Where the string "onClick" appears in a line of the data, show that line.

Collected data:
+===+

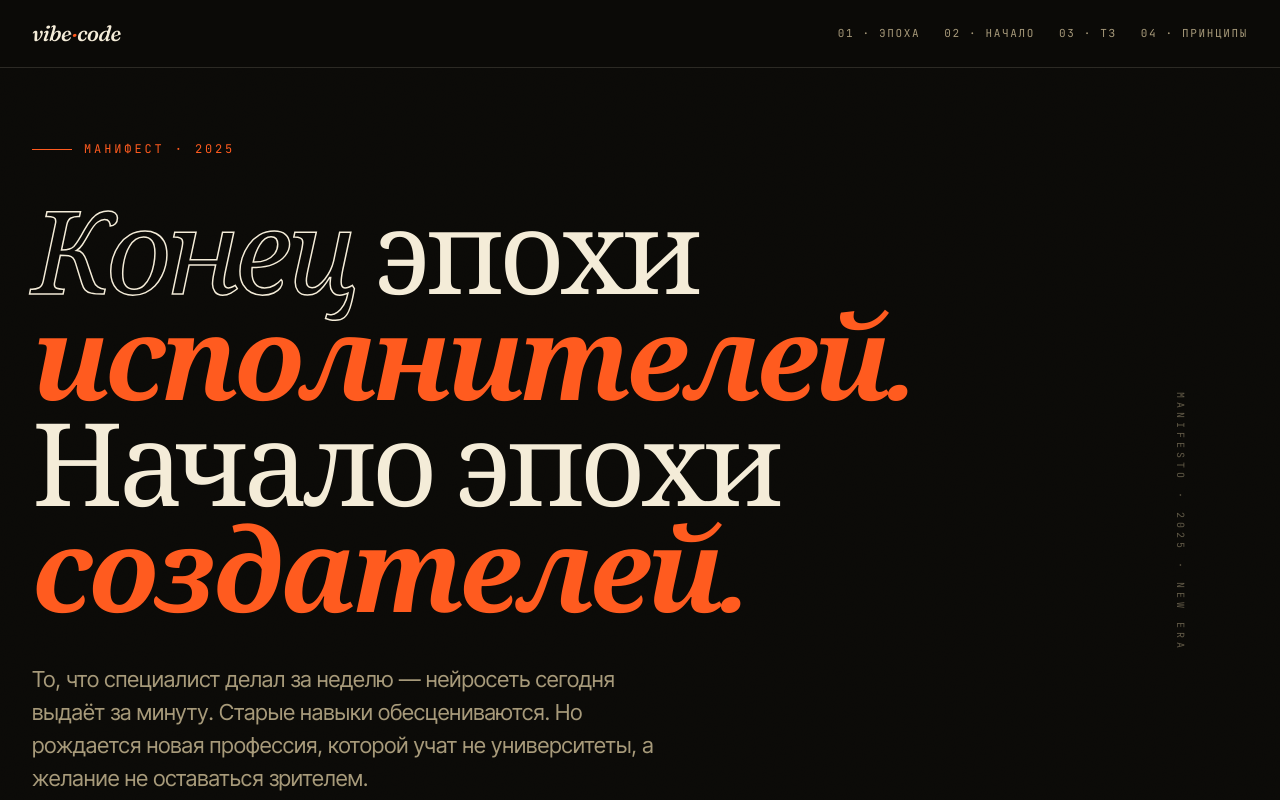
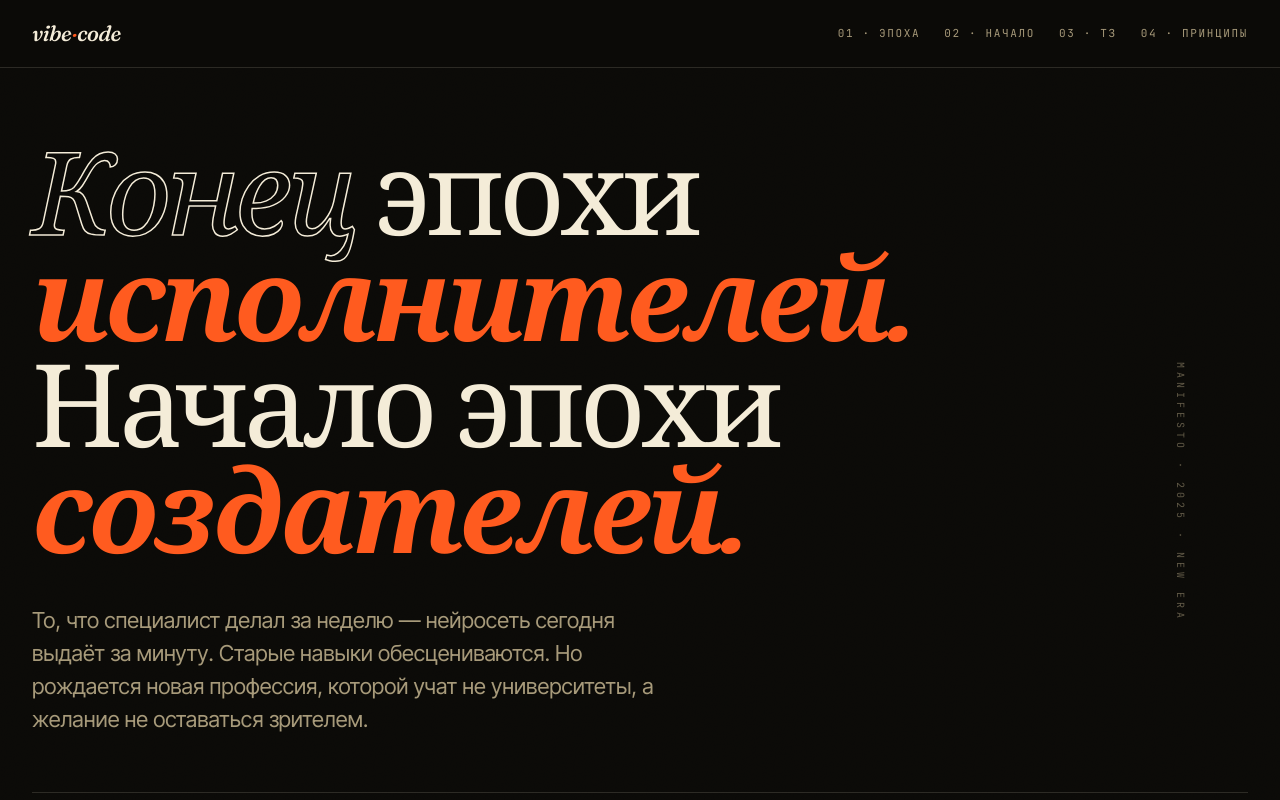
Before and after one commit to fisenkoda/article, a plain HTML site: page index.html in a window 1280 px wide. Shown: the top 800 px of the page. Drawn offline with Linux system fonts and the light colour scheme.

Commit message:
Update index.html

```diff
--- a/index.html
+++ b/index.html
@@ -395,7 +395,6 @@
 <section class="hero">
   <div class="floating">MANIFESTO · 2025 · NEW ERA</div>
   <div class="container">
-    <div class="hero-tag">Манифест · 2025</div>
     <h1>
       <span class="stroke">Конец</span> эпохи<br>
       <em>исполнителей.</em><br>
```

+===+

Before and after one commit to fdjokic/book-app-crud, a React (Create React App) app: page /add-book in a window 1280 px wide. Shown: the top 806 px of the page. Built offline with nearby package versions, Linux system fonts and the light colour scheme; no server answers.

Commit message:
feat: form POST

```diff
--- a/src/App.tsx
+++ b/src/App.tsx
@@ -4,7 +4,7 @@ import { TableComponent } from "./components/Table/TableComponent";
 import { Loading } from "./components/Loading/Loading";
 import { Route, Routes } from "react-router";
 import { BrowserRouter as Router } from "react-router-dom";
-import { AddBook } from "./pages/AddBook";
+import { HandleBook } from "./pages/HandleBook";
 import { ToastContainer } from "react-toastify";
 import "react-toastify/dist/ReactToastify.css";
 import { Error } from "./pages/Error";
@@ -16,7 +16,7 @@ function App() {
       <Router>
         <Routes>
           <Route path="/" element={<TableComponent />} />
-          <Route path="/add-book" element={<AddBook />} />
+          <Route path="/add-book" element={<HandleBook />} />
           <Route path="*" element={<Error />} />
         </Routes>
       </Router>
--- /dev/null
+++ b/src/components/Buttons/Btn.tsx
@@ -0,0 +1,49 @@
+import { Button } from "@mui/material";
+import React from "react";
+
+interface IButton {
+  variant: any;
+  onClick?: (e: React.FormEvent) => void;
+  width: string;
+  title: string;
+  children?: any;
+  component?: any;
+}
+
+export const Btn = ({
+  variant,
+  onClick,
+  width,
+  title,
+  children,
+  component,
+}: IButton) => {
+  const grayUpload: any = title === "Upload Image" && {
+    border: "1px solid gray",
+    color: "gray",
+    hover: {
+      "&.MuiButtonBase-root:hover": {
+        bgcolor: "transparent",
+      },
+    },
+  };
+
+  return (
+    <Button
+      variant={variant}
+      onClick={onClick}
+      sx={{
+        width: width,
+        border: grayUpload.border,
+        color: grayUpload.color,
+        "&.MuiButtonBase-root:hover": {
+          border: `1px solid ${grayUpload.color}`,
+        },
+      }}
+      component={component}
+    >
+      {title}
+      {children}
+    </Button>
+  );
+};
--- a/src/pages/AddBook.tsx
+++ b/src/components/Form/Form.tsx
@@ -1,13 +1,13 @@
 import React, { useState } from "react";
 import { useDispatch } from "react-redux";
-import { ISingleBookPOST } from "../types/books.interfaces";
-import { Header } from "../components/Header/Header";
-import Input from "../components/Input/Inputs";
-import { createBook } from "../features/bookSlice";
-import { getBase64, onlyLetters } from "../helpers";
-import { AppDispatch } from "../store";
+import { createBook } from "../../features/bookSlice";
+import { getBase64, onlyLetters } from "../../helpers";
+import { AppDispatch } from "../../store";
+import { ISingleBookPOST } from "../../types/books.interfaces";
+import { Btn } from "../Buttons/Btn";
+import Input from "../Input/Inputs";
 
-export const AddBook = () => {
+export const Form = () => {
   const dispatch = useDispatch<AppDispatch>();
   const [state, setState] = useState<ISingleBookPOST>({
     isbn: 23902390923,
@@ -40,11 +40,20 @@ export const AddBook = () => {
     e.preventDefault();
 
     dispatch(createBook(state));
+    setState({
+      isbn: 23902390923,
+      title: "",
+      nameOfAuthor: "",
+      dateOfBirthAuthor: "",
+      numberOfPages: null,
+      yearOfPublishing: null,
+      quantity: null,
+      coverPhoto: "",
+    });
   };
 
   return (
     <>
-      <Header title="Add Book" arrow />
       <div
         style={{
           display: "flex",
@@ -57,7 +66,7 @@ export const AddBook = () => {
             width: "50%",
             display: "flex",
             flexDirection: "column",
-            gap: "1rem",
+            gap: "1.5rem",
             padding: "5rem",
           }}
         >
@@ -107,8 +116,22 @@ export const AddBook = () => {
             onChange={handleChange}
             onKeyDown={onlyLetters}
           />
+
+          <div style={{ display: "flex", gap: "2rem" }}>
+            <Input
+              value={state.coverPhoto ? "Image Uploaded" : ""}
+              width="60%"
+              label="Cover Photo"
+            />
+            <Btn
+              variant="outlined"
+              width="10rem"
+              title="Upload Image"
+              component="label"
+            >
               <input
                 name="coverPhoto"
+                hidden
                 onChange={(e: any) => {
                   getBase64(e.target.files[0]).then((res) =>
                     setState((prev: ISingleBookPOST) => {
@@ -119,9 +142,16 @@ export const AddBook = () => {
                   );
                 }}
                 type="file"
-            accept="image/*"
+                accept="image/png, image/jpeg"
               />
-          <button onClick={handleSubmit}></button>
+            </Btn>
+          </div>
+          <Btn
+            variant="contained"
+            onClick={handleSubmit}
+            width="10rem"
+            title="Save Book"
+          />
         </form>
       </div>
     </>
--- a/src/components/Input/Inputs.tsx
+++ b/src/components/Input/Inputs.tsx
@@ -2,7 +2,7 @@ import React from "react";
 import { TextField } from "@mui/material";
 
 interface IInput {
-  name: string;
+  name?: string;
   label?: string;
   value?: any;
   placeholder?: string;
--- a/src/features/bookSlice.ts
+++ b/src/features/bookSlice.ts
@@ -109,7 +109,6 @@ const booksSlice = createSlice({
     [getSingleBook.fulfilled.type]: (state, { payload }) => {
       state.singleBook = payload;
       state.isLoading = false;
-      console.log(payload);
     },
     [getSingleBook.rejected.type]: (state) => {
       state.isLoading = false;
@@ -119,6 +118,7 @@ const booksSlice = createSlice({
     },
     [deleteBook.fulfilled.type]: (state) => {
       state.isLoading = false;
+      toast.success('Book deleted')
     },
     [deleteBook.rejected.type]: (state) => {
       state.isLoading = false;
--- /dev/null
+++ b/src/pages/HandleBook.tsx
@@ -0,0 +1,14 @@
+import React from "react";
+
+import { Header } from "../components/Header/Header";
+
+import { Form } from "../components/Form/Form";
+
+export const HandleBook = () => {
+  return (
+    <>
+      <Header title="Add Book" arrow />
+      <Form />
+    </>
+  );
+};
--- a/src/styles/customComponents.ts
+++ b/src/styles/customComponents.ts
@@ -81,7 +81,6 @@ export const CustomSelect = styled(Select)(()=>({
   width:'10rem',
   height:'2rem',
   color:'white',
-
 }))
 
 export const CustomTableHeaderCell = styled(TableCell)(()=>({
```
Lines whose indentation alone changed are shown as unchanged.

+===+

Task output:
+  onClick?: (e: React.FormEvent) => void;
+  onClick,
+      onClick={onClick}
-          <button onClick={handleSubmit}></button>
+            onClick={handleSubmit}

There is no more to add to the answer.